# DATA SUPPLIED
BEGIN
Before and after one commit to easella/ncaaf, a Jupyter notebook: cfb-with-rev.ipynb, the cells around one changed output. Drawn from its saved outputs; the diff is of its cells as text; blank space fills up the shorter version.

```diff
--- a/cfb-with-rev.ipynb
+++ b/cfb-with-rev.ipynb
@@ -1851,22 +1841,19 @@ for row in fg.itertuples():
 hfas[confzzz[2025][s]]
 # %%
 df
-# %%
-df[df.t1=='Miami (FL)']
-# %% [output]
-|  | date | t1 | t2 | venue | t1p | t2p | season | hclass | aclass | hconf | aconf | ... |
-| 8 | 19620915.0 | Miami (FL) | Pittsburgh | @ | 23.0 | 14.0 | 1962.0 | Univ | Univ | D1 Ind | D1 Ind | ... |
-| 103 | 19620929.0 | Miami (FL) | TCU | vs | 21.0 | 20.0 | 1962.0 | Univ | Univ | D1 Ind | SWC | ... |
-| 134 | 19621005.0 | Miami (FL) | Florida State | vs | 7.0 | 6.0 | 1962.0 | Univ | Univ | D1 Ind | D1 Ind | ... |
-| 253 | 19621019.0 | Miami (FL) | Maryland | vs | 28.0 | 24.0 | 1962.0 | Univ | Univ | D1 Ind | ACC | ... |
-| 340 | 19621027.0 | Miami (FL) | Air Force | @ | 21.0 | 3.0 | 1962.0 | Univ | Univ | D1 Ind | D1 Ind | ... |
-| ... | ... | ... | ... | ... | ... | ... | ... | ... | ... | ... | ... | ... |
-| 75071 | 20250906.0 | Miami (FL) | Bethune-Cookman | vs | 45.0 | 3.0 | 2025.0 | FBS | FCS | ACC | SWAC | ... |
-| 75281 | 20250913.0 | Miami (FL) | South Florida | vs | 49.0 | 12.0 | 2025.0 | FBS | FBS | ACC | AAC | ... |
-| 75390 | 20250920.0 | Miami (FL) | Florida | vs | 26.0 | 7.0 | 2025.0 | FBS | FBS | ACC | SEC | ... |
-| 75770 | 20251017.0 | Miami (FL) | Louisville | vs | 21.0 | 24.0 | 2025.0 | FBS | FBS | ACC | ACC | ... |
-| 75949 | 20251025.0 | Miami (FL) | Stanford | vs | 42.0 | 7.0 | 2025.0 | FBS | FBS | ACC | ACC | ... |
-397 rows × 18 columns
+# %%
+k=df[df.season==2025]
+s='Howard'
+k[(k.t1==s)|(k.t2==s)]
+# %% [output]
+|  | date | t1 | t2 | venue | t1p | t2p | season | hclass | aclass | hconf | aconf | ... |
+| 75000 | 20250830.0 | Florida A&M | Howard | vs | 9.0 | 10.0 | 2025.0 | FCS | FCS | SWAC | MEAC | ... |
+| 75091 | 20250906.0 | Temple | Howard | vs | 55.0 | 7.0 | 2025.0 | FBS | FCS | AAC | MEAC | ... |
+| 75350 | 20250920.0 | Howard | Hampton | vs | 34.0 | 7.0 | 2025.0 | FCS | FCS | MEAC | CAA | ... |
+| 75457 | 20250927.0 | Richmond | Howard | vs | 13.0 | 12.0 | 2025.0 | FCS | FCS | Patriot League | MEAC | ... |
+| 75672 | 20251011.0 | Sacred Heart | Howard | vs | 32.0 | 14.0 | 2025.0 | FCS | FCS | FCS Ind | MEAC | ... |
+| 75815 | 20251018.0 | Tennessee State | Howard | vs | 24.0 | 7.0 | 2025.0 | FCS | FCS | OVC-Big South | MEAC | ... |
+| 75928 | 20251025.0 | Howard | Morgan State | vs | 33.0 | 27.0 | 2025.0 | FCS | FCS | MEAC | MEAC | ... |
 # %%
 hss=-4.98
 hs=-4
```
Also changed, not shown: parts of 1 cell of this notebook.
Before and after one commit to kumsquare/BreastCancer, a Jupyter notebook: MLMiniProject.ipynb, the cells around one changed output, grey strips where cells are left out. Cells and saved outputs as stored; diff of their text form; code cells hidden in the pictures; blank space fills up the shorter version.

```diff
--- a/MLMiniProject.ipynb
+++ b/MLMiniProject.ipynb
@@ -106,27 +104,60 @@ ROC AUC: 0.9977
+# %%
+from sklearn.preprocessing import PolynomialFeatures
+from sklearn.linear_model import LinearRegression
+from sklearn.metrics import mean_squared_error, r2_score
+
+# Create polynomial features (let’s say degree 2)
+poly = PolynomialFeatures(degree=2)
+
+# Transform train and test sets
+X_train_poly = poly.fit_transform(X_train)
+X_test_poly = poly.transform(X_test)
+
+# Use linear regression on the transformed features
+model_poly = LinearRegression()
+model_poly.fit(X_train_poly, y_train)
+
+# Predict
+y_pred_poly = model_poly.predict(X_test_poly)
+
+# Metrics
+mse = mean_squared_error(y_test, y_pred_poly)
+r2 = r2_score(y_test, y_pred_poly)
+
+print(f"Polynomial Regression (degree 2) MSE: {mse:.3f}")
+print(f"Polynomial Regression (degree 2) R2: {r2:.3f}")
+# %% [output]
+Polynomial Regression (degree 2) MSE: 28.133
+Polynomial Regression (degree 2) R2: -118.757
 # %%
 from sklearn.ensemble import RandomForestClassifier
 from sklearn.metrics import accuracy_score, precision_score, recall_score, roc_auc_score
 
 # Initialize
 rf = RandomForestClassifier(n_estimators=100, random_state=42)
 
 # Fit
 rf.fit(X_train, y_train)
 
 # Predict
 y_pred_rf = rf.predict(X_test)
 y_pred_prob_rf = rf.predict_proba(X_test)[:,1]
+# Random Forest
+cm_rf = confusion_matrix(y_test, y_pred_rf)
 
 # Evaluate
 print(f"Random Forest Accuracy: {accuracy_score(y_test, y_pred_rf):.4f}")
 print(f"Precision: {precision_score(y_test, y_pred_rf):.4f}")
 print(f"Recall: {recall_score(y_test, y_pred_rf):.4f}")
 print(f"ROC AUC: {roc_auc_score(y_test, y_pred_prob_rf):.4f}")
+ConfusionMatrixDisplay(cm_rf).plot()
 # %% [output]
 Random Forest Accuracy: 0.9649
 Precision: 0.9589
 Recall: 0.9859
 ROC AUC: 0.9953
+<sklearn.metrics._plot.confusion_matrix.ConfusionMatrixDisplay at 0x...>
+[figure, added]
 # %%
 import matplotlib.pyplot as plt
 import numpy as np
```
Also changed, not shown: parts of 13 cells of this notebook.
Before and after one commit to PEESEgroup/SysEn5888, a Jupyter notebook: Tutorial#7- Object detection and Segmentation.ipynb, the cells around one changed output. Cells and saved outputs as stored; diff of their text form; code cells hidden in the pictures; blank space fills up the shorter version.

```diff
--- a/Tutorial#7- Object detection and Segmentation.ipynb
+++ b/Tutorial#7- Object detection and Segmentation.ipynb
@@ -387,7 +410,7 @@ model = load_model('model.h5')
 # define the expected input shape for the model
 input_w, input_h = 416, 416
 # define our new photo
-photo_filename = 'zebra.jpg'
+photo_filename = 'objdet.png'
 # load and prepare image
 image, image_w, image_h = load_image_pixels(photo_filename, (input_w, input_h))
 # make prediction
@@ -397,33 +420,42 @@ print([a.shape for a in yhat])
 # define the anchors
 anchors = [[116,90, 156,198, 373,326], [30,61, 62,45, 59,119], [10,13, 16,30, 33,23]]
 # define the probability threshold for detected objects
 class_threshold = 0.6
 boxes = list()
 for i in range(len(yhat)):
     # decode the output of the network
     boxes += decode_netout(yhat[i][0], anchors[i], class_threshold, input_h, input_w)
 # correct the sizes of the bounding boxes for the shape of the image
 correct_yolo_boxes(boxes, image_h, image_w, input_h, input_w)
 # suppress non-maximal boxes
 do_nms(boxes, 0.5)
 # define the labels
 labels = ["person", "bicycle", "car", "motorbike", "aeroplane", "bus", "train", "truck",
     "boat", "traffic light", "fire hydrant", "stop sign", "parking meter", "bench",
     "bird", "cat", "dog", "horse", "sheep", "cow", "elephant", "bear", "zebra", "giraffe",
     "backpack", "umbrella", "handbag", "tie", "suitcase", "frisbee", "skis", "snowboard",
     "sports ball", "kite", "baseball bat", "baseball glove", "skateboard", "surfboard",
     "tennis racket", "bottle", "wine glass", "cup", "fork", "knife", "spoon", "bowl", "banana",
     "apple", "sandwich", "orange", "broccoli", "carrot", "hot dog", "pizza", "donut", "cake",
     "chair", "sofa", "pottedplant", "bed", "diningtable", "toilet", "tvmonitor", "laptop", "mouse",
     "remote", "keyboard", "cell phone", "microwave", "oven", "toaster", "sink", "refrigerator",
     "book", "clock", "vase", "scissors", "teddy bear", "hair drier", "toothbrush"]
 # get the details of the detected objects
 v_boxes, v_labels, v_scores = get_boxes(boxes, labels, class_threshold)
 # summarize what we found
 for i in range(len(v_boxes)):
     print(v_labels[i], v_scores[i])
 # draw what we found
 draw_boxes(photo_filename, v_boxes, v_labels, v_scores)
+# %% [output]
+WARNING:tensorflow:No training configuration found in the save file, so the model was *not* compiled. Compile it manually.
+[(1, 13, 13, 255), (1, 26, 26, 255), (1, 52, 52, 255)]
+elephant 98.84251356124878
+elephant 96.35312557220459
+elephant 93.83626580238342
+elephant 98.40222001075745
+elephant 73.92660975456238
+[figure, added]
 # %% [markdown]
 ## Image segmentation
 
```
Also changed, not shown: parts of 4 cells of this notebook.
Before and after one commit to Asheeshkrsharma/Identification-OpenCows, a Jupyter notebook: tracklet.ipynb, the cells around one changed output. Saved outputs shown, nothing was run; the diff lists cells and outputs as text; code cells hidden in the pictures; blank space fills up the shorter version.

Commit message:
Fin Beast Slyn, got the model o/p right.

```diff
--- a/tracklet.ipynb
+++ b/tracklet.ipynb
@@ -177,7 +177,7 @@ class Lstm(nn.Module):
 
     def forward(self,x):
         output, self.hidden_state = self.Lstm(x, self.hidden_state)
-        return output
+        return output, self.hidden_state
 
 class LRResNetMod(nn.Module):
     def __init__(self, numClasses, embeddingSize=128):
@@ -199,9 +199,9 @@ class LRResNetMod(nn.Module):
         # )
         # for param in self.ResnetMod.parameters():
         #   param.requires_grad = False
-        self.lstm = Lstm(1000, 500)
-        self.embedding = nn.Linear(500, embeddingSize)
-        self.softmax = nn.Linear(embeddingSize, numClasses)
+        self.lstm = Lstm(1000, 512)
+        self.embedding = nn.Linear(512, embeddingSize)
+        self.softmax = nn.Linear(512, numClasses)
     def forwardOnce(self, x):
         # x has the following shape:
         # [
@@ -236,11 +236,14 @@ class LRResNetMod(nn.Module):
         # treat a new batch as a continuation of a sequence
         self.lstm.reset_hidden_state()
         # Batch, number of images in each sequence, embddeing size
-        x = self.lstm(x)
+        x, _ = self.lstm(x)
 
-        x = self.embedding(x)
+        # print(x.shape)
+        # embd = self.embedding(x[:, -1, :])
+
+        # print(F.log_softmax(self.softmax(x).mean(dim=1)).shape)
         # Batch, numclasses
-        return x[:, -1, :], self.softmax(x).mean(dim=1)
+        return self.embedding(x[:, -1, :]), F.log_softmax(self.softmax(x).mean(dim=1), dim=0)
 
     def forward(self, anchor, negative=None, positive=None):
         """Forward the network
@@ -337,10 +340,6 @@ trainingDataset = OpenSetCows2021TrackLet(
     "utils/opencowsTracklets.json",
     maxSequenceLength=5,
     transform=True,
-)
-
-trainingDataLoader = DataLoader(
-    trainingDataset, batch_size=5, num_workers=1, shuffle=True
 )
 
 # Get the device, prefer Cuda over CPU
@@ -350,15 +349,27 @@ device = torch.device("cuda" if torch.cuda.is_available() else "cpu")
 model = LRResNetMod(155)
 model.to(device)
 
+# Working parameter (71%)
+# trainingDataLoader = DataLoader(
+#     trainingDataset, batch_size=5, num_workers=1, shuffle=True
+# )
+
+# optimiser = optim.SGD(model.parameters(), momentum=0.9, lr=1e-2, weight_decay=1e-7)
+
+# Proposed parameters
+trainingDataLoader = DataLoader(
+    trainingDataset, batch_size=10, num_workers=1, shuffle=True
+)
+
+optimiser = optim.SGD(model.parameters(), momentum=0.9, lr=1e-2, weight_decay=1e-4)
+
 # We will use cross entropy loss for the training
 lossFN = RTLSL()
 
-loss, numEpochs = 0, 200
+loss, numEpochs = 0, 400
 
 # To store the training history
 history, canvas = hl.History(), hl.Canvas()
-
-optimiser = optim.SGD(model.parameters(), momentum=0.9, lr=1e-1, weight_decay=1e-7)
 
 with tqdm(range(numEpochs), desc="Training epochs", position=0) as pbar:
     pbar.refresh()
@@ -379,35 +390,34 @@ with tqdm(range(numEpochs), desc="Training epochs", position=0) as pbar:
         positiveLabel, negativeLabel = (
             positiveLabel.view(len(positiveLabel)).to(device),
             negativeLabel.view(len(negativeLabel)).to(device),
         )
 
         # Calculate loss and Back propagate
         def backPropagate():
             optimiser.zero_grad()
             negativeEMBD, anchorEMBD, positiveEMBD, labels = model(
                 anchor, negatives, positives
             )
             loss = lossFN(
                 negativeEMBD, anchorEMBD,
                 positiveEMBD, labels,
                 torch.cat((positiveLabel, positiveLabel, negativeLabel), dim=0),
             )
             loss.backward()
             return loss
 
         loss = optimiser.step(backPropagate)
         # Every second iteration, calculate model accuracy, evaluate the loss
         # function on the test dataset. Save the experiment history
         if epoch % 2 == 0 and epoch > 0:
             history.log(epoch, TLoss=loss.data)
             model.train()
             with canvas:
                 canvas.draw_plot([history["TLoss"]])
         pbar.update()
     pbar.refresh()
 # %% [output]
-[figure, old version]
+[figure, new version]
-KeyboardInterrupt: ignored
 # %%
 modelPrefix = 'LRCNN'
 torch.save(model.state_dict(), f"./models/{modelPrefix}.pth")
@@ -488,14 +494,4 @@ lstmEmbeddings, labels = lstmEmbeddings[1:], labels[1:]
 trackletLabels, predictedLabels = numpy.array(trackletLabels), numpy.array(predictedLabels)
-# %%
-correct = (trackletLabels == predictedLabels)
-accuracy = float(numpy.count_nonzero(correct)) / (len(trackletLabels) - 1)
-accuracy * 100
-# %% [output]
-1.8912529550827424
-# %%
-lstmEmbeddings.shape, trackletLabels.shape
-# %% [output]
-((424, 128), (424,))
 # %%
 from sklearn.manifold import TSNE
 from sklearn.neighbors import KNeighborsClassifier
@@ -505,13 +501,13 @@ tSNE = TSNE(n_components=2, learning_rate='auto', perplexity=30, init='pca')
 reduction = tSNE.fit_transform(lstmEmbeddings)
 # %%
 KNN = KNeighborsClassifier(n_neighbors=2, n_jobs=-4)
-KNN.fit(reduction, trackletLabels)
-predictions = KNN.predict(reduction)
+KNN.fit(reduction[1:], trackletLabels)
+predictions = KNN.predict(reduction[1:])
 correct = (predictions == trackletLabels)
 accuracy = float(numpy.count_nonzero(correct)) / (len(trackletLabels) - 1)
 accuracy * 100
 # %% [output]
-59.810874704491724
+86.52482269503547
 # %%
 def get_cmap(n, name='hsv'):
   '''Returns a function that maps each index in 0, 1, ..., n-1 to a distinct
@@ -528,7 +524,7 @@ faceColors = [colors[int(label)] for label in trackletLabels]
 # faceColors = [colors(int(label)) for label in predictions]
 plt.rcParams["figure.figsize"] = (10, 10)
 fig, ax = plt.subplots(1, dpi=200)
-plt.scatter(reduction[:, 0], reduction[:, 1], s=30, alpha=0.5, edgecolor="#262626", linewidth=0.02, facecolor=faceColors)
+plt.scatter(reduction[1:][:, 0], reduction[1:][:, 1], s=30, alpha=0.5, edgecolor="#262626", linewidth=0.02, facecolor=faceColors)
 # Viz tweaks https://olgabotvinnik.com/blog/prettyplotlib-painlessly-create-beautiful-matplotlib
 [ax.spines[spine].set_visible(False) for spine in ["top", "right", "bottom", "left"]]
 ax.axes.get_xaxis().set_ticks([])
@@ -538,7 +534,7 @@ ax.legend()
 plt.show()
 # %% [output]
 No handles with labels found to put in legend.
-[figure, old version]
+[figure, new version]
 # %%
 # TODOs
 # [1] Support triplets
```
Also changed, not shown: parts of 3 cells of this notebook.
END
Which of the lines above hold the string "Also"? Copy each one.

Also changed, not shown: parts of 1 cell of this notebook.
Also changed, not shown: parts of 13 cells of this notebook.
Also changed, not shown: parts of 4 cells of this notebook.
Also changed, not shown: parts of 3 cells of this notebook.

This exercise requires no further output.